DATA FOR THIS TASK below:

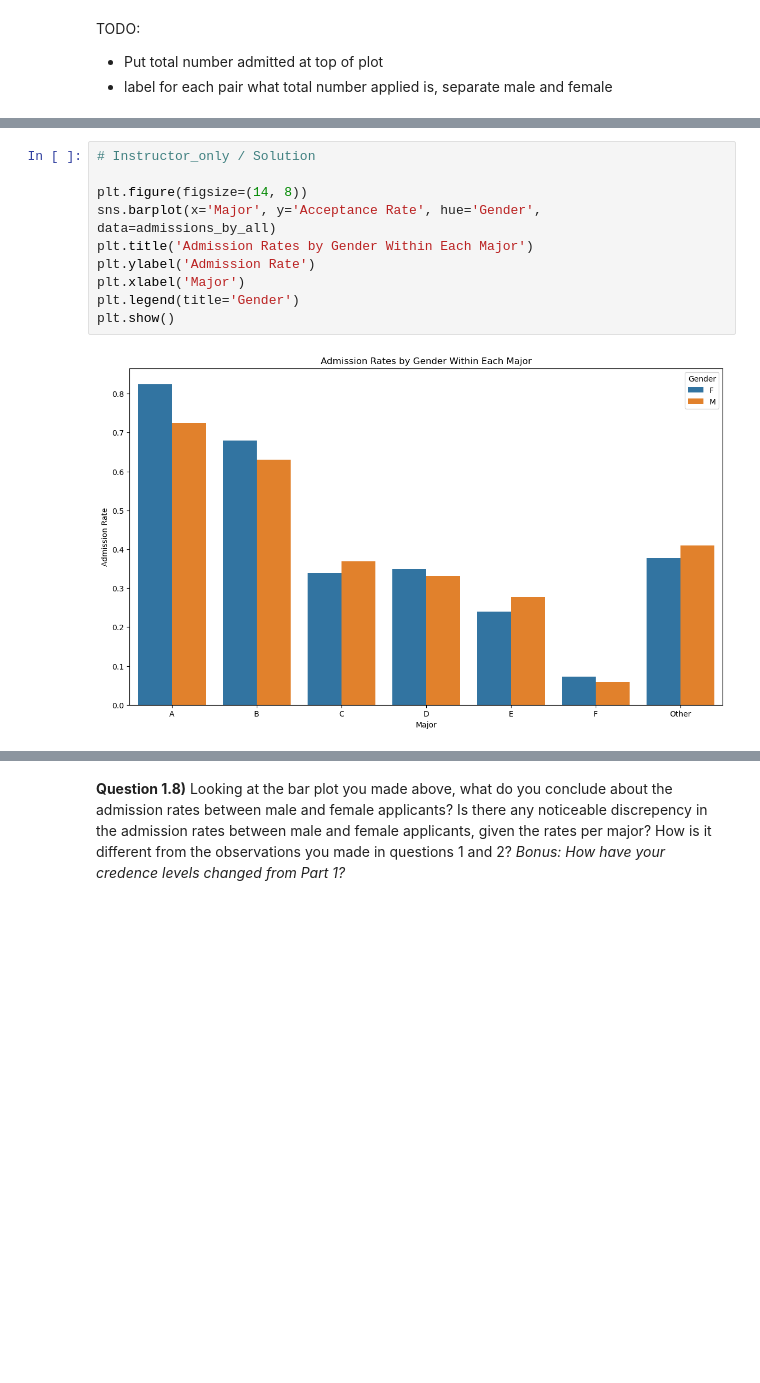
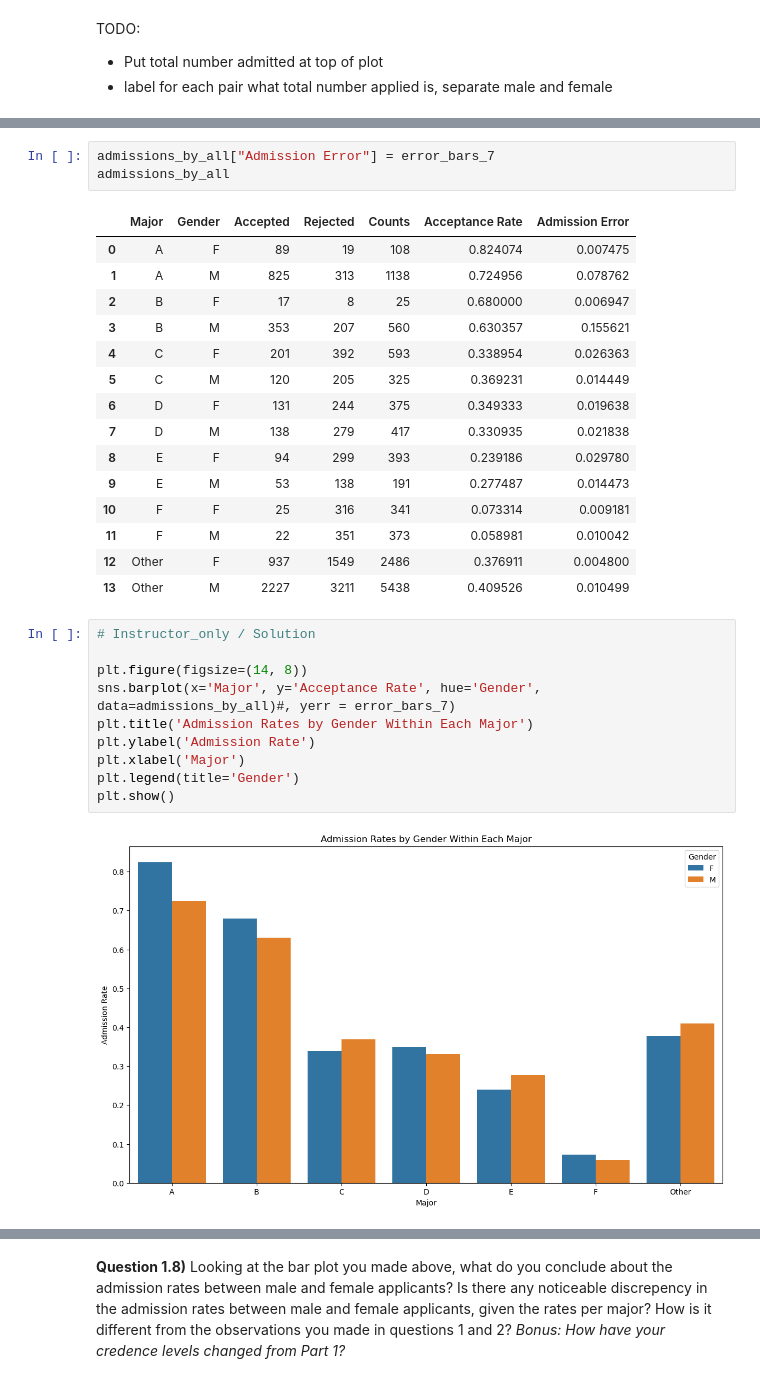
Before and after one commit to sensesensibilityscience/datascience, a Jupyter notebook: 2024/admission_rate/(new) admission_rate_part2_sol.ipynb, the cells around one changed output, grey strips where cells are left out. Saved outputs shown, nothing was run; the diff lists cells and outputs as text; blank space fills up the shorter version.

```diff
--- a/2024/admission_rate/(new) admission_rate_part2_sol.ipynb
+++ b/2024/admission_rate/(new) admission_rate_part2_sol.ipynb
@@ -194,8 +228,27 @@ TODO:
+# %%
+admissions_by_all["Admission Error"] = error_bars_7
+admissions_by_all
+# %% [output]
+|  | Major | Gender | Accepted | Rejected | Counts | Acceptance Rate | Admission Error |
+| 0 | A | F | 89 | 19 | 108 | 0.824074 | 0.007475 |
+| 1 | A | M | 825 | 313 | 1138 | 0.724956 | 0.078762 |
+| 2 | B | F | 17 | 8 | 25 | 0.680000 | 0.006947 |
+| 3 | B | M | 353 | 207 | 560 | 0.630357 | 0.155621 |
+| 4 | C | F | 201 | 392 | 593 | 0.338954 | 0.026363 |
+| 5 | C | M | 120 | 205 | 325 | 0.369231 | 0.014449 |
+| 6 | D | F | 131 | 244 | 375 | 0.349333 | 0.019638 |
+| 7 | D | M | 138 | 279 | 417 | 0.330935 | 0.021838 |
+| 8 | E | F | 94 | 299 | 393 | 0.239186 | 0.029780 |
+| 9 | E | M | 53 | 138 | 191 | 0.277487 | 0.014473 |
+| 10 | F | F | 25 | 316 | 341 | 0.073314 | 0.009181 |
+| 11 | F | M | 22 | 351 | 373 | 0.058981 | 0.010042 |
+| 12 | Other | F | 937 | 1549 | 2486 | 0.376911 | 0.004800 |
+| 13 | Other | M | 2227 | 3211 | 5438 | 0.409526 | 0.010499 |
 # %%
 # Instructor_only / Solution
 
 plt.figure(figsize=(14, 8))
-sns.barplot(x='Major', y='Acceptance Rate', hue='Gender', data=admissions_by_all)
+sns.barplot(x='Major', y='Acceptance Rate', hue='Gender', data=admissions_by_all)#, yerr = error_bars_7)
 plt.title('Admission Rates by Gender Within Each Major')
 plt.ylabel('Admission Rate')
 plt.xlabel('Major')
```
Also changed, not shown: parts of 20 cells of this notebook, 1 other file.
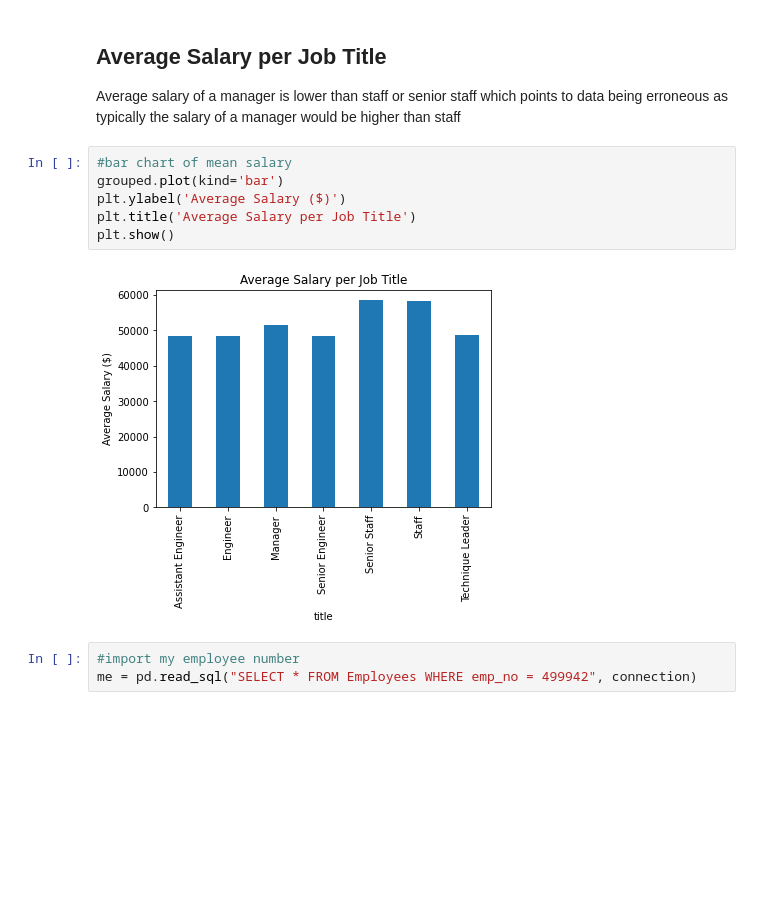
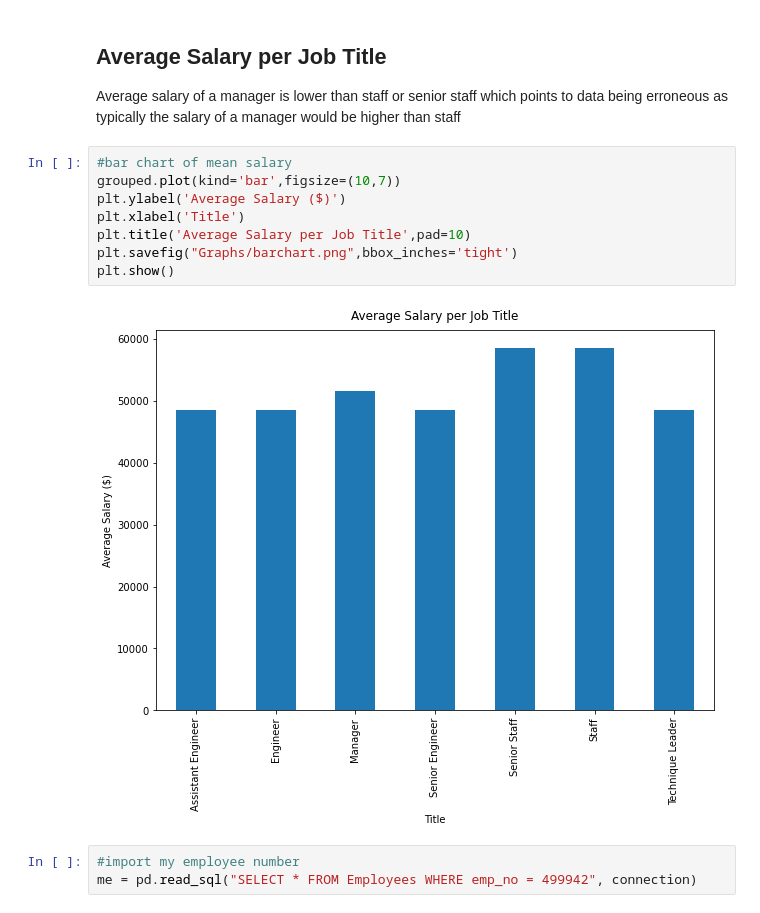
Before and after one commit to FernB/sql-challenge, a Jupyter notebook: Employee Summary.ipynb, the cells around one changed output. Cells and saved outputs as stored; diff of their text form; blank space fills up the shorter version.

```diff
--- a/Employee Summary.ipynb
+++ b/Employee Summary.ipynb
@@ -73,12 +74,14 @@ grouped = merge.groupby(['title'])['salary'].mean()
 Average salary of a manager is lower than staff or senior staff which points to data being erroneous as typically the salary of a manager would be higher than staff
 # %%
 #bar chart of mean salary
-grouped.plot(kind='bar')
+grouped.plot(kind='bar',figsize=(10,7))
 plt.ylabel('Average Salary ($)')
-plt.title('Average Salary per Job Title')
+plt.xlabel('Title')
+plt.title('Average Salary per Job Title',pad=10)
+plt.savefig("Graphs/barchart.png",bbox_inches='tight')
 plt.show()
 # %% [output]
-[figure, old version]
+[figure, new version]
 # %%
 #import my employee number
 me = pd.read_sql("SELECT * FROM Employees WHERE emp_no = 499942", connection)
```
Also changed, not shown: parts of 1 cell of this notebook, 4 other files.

End of DATA FOR THIS TASK.

WHAT YOU NEED TO DO -> Sift the data above for lines with "Major", then copy each one.

EXERCISE RESULT ->
+|  | Major | Gender | Accepted | Rejected | Counts | Acceptance Rate | Admission Error |
-sns.barplot(x='Major', y='Acceptance Rate', hue='Gender', data=admissions_by_all)
+sns.barplot(x='Major', y='Acceptance Rate', hue='Gender', data=admissions_by_all)#, yerr = error_bars_7)
 plt.title('Admission Rates by Gender Within Each Major')
 plt.xlabel('Major')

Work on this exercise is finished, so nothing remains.